EXERCISE: Give a faithful, exact copy of all entries, minus the images.

INPUT FOR THIS TASK:
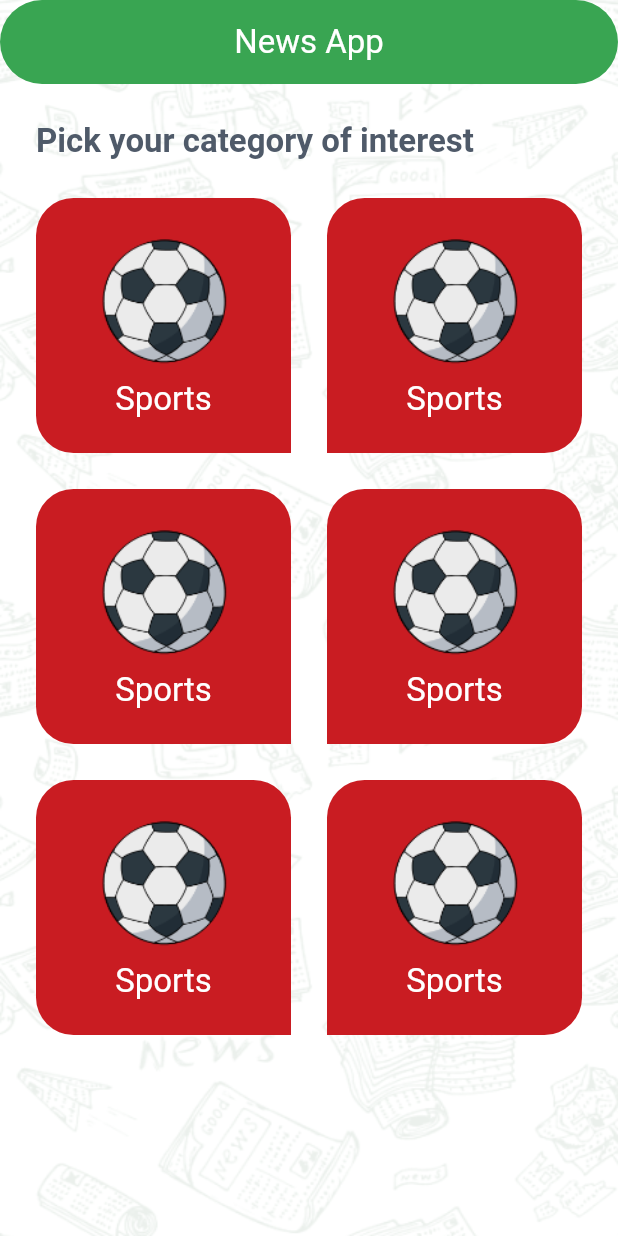
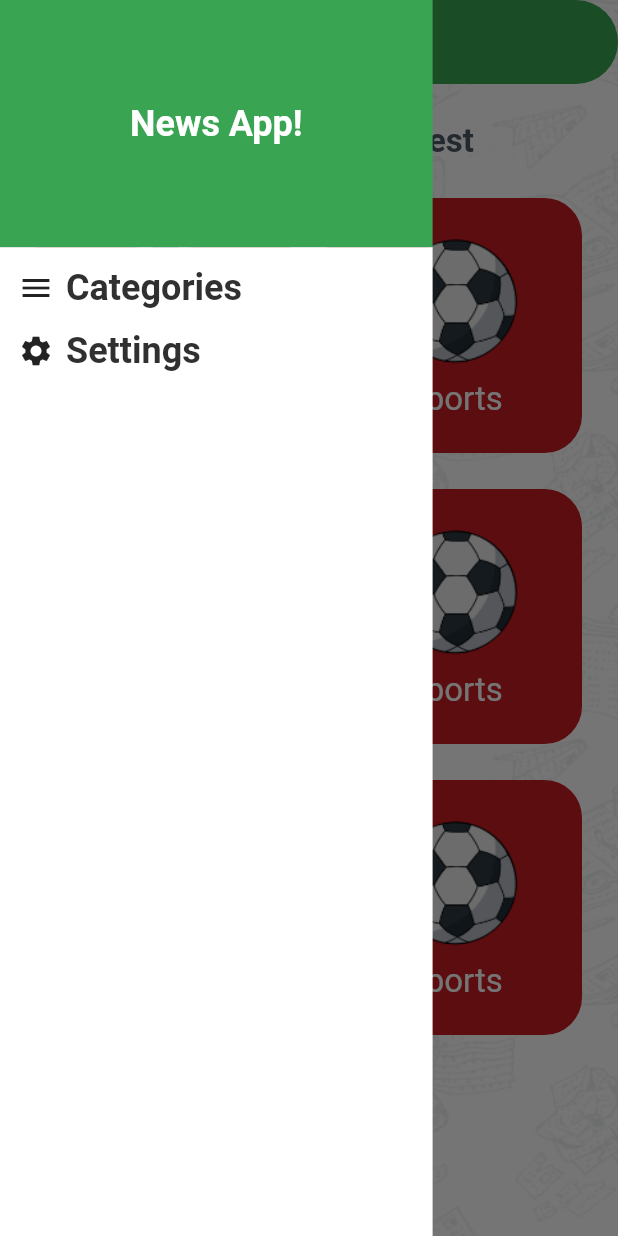
Before and after one commit to omar-route-c11/news-sat-tues, a Flutter app: the screen it shows after launch, with the side drawer open (before the commit the screen has no drawer), on a phone screen of 412 x 824 dp. Run offline on Flutter 3.47's test engine with Material 3 defaults, Android fonts, the phone set to English and light mode, and no system bars.

Commit message:
Implement home screen switching views logic

```diff
--- a/lib/app_theme.dart
+++ b/lib/app_theme.dart
@@ -20,8 +20,8 @@ class AppTheme {
       centerTitle: true,
       shape: RoundedRectangleBorder(
         borderRadius: BorderRadius.horizontal(
-          left: Radius.circular(50),
-          right: Radius.circular(50),
+          left: Radius.circular(32),
+          right: Radius.circular(32),
         ),
       ),
     ),
--- a/lib/category/categories_grid.dart
+++ b/lib/category/categories_grid.dart
@@ -4,37 +4,48 @@ import 'package:news/category/category_item.dart';
 import 'package:news/category/category_model.dart';
 
 class CategoriesGrid extends StatelessWidget {
-  const CategoriesGrid({super.key});
+  const CategoriesGrid({
+    super.key,
+    required this.onCategorySelected,
+  });
+
+  final void Function(CategoryModel) onCategorySelected;
 
   @override
   Widget build(BuildContext context) {
     const List<CategoryModel> categories = [
       CategoryModel(
+        id: 'sports',
         name: 'Sports',
         imageName: 'ball',
         color: Color(0xFFC91C22),
       ),
       CategoryModel(
+        id: 'sports',
         name: 'Sports',
         imageName: 'ball',
         color: Color(0xFFC91C22),
       ),
       CategoryModel(
+        id: 'sports',
         name: 'Sports',
         imageName: 'ball',
         color: Color(0xFFC91C22),
       ),
       CategoryModel(
+        id: 'sports',
         name: 'Sports',
         imageName: 'ball',
         color: Color(0xFFC91C22),
       ),
       CategoryModel(
+        id: 'sports',
         name: 'Sports',
         imageName: 'ball',
         color: Color(0xFFC91C22),
       ),
       CategoryModel(
+        id: 'sports',
         name: 'Sports',
         imageName: 'ball',
         color: Color(0xFFC91C22),
@@ -63,10 +74,16 @@ class CategoriesGrid extends StatelessWidget {
                 mainAxisSpacing: 24,
                 crossAxisSpacing: 24,
               ),
-              itemBuilder: (_, index) => CategoryItem(
-                category: categories[index],
-                index: index,
-              ),
+              itemBuilder: (_, index) {
+                final category = categories[index];
+                return GestureDetector(
+                  onTap: () => onCategorySelected(category),
+                  child: CategoryItem(
+                    category: category,
+                    index: index,
+                  ),
+                );
+              },
               itemCount: categories.length,
             ),
           ),
--- a/lib/category/category_details.dart
+++ b/lib/category/category_details.dart
@@ -1,7 +1,12 @@
 import 'package:flutter/material.dart';
 
 class CategoryDetails extends StatelessWidget {
-  const CategoryDetails({super.key});
+  const CategoryDetails(
+    this.categoryId, {
+    super.key,
+  });
+
+  final String categoryId;
 
   @override
   Widget build(BuildContext context) {
--- a/lib/category/category_model.dart
+++ b/lib/category/category_model.dart
@@ -1,11 +1,13 @@
 import 'package:flutter/material.dart';
 
 class CategoryModel {
+  final String id;
   final String name;
   final String imageName;
   final Color color;
 
   const CategoryModel({
+    required this.id,
     required this.name,
     required this.imageName,
     required this.color,
--- /dev/null
+++ b/lib/drawer/home_drawer.dart
@@ -0,0 +1,80 @@
+import 'package:flutter/material.dart';
+import 'package:news/app_theme.dart';
+
+class HomeDrawer extends StatelessWidget {
+  const HomeDrawer({
+    super.key,
+    required this.onItemSelected,
+  });
+
+  final void Function(DrawerItem) onItemSelected;
+
+  @override
+  Widget build(BuildContext context) {
+    final screenSize = MediaQuery.of(context).size;
+    final titleLargeStyle =
+        Theme.of(context).textTheme.titleLarge?.copyWith(fontSize: 24);
+
+    return SizedBox(
+      width: screenSize.width * 0.7,
+      child: Column(
+        children: [
+          Container(
+            height: screenSize.height * 0.2,
+            width: double.infinity,
+            color: AppTheme.primary,
+            alignment: Alignment.center,
+            child: Text(
+              'News App!',
+              style: titleLargeStyle,
+            ),
+          ),
+          Expanded(
+            child: Container(
+              padding: const EdgeInsetsDirectional.only(top: 12, start: 12),
+              color: AppTheme.white,
+              child: Column(
+                children: [
+                  GestureDetector(
+                    onTap: () => onItemSelected(DrawerItem.categories),
+                    child: Row(
+                      children: [
+                        const Icon(Icons.menu),
+                        const SizedBox(width: 8),
+                        Text(
+                          'Categories',
+                          style:
+                              titleLargeStyle?.copyWith(color: AppTheme.black),
+                        ),
+                      ],
+                    ),
+                  ),
+                  const SizedBox(height: 12),
+                  GestureDetector(
+                    onTap: () => onItemSelected(DrawerItem.settings),
+                    child: Row(
+                      children: [
+                        const Icon(Icons.settings),
+                        const SizedBox(width: 8),
+                        Text(
+                          'Settings',
+                          style:
+                              titleLargeStyle?.copyWith(color: AppTheme.black),
+                        ),
+                      ],
+                    ),
+                  ),
+                ],
+              ),
+            ),
+          ),
+        ],
+      ),
+    );
+  }
+}
+
+enum DrawerItem {
+  categories,
+  settings;
+}
--- a/lib/home_screen.dart
+++ b/lib/home_screen.dart
@@ -1,12 +1,21 @@
 import 'package:flutter/material.dart';
 import 'package:news/app_theme.dart';
 import 'package:news/category/categories_grid.dart';
+import 'package:news/category/category_details.dart';
+import 'package:news/category/category_model.dart';
+import 'package:news/drawer/home_drawer.dart';
+import 'package:news/settings/settings_tab.dart';
 
-class HomeScreen extends StatelessWidget {
+class HomeScreen extends StatefulWidget {
   const HomeScreen({super.key});
 
   static const String routeName = '/';
 
+  @override
+  State<HomeScreen> createState() => _HomeScreenState();
+}
+
+class _HomeScreenState extends State<HomeScreen> {
   @override
   Widget build(BuildContext context) {
     return Container(
@@ -18,11 +27,33 @@ class HomeScreen extends StatelessWidget {
         ),
       ),
       child: Scaffold(
+        drawer: HomeDrawer(
+          onItemSelected: onDrawerItemSelected,
+        ),
         appBar: AppBar(
           title: const Text('News App'),
         ),
-        body: const CategoriesGrid(),
+        body: selectedCategory != null
+            ? CategoryDetails(selectedCategory!.id)
+            : selectedDrawerItem == DrawerItem.categories
+                ? CategoriesGrid(onCategorySelected: onCategorySelected)
+                : const SettingsTab(),
       ),
     );
   }
+
+  DrawerItem selectedDrawerItem = DrawerItem.categories;
+  CategoryModel? selectedCategory;
+
+  void onDrawerItemSelected(DrawerItem drawerItem) {
+    selectedDrawerItem = drawerItem;
+    selectedCategory = null;
+    setState(() {});
+    Navigator.of(context).pop();
+  }
+
+  void onCategorySelected(CategoryModel category) {
+    selectedCategory = category;
+    setState(() {});
+  }
 }
```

SOLVED EXERCISE:
Before and after one commit to omar-route-c11/news-sat-tues, a Flutter app: the screen it shows after launch, with the side drawer open (before the commit the screen has no drawer), on a phone screen of 412 x 824 dp. Run offline on Flutter 3.47's test engine with Material 3 defaults, Android fonts, the phone set to English and light mode, and no system bars.

Commit message:
Implement home screen switching views logic

```diff
--- a/lib/app_theme.dart
+++ b/lib/app_theme.dart
@@ -20,8 +20,8 @@ class AppTheme {
       centerTitle: true,
       shape: RoundedRectangleBorder(
         borderRadius: BorderRadius.horizontal(
-          left: Radius.circular(50),
-          right: Radius.circular(50),
+          left: Radius.circular(32),
+          right: Radius.circular(32),
         ),
       ),
     ),
--- a/lib/category/categories_grid.dart
+++ b/lib/category/categories_grid.dart
@@ -4,37 +4,48 @@ import 'package:news/category/category_item.dart';
 import 'package:news/category/category_model.dart';
 
 class CategoriesGrid extends StatelessWidget {
-  const CategoriesGrid({super.key});
+  const CategoriesGrid({
+    super.key,
+    required this.onCategorySelected,
+  });
+
+  final void Function(CategoryModel) onCategorySelected;
 
   @override
   Widget build(BuildContext context) {
     const List<CategoryModel> categories = [
       CategoryModel(
+        id: 'sports',
         name: 'Sports',
         imageName: 'ball',
         color: Color(0xFFC91C22),
       ),
       CategoryModel(
+        id: 'sports',
         name: 'Sports',
         imageName: 'ball',
         color: Color(0xFFC91C22),
       ),
       CategoryModel(
+        id: 'sports',
         name: 'Sports',
         imageName: 'ball',
         color: Color(0xFFC91C22),
       ),
       CategoryModel(
+        id: 'sports',
         name: 'Sports',
         imageName: 'ball',
         color: Color(0xFFC91C22),
       ),
       CategoryModel(
+        id: 'sports',
         name: 'Sports',
         imageName: 'ball',
         color: Color(0xFFC91C22),
       ),
       CategoryModel(
+        id: 'sports',
         name: 'Sports',
         imageName: 'ball',
         color: Color(0xFFC91C22),
@@ -63,10 +74,16 @@ class CategoriesGrid extends StatelessWidget {
                 mainAxisSpacing: 24,
                 crossAxisSpacing: 24,
               ),
-              itemBuilder: (_, index) => CategoryItem(
-                category: categories[index],
-                index: index,
-              ),
+              itemBuilder: (_, index) {
+                final category = categories[index];
+                return GestureDetector(
+                  onTap: () => onCategorySelected(category),
+                  child: CategoryItem(
+                    category: category,
+                    index: index,
+                  ),
+                );
+              },
               itemCount: categories.length,
             ),
           ),
--- a/lib/category/category_details.dart
+++ b/lib/category/category_details.dart
@@ -1,7 +1,12 @@
 import 'package:flutter/material.dart';
 
 class CategoryDetails extends StatelessWidget {
-  const CategoryDetails({super.key});
+  const CategoryDetails(
+    this.categoryId, {
+    super.key,
+  });
+
+  final String categoryId;
 
   @override
   Widget build(BuildContext context) {
--- a/lib/category/category_model.dart
+++ b/lib/category/category_model.dart
@@ -1,11 +1,13 @@
 import 'package:flutter/material.dart';
 
 class CategoryModel {
+  final String id;
   final String name;
   final String imageName;
   final Color color;
 
   const CategoryModel({
+    required this.id,
     required this.name,
     required this.imageName,
     required this.color,
--- /dev/null
+++ b/lib/drawer/home_drawer.dart
@@ -0,0 +1,80 @@
+import 'package:flutter/material.dart';
+import 'package:news/app_theme.dart';
+
+class HomeDrawer extends StatelessWidget {
+  const HomeDrawer({
+    super.key,
+    required this.onItemSelected,
+  });
+
+  final void Function(DrawerItem) onItemSelected;
+
+  @override
+  Widget build(BuildContext context) {
+    final screenSize = MediaQuery.of(context).size;
+    final titleLargeStyle =
+        Theme.of(context).textTheme.titleLarge?.copyWith(fontSize: 24);
+
+    return SizedBox(
+      width: screenSize.width * 0.7,
+      child: Column(
+        children: [
+          Container(
+            height: screenSize.height * 0.2,
+            width: double.infinity,
+            color: AppTheme.primary,
+            alignment: Alignment.center,
+            child: Text(
+              'News App!',
+              style: titleLargeStyle,
+            ),
+          ),
+          Expanded(
+            child: Container(
+              padding: const EdgeInsetsDirectional.only(top: 12, start: 12),
+              color: AppTheme.white,
+              child: Column(
+                children: [
+                  GestureDetector(
+                    onTap: () => onItemSelected(DrawerItem.categories),
+                    child: Row(
+                      children: [
+                        const Icon(Icons.menu),
+                        const SizedBox(width: 8),
+                        Text(
+                          'Categories',
+                          style:
+                              titleLargeStyle?.copyWith(color: AppTheme.black),
+                        ),
+                      ],
+                    ),
+                  ),
+                  const SizedBox(height: 12),
+                  GestureDetector(
+                    onTap: () => onItemSelected(DrawerItem.settings),
+                    child: Row(
+                      children: [
+                        const Icon(Icons.settings),
+                        const SizedBox(width: 8),
+                        Text(
+                          'Settings',
+                          style:
+                              titleLargeStyle?.copyWith(color: AppTheme.black),
+                        ),
+                      ],
+                    ),
+                  ),
+                ],
+              ),
+            ),
+          ),
+        ],
+      ),
+    );
+  }
+}
+
+enum DrawerItem {
+  categories,
+  settings;
+}
--- a/lib/home_screen.dart
+++ b/lib/home_screen.dart
@@ -1,12 +1,21 @@
 import 'package:flutter/material.dart';
 import 'package:news/app_theme.dart';
 import 'package:news/category/categories_grid.dart';
+import 'package:news/category/category_details.dart';
+import 'package:news/category/category_model.dart';
+import 'package:news/drawer/home_drawer.dart';
+import 'package:news/settings/settings_tab.dart';
 
-class HomeScreen extends StatelessWidget {
+class HomeScreen extends StatefulWidget {
   const HomeScreen({super.key});
 
   static const String routeName = '/';
 
+  @override
+  State<HomeScreen> createState() => _HomeScreenState();
+}
+
+class _HomeScreenState extends State<HomeScreen> {
   @override
   Widget build(BuildContext context) {
     return Container(
@@ -18,11 +27,33 @@ class HomeScreen extends StatelessWidget {
         ),
       ),
       child: Scaffold(
+        drawer: HomeDrawer(
+          onItemSelected: onDrawerItemSelected,
+        ),
         appBar: AppBar(
           title: const Text('News App'),
         ),
-        body: const CategoriesGrid(),
+        body: selectedCategory != null
+            ? CategoryDetails(selectedCategory!.id)
+            : selectedDrawerItem == DrawerItem.categories
+                ? CategoriesGrid(onCategorySelected: onCategorySelected)
+                : const SettingsTab(),
       ),
     );
   }
+
+  DrawerItem selectedDrawerItem = DrawerItem.categories;
+  CategoryModel? selectedCategory;
+
+  void onDrawerItemSelected(DrawerItem drawerItem) {
+    selectedDrawerItem = drawerItem;
+    selectedCategory = null;
+    setState(() {});
+    Navigator.of(context).pop();
+  }
+
+  void onCategorySelected(CategoryModel category) {
+    selectedCategory = category;
+    setState(() {});
+  }
 }
```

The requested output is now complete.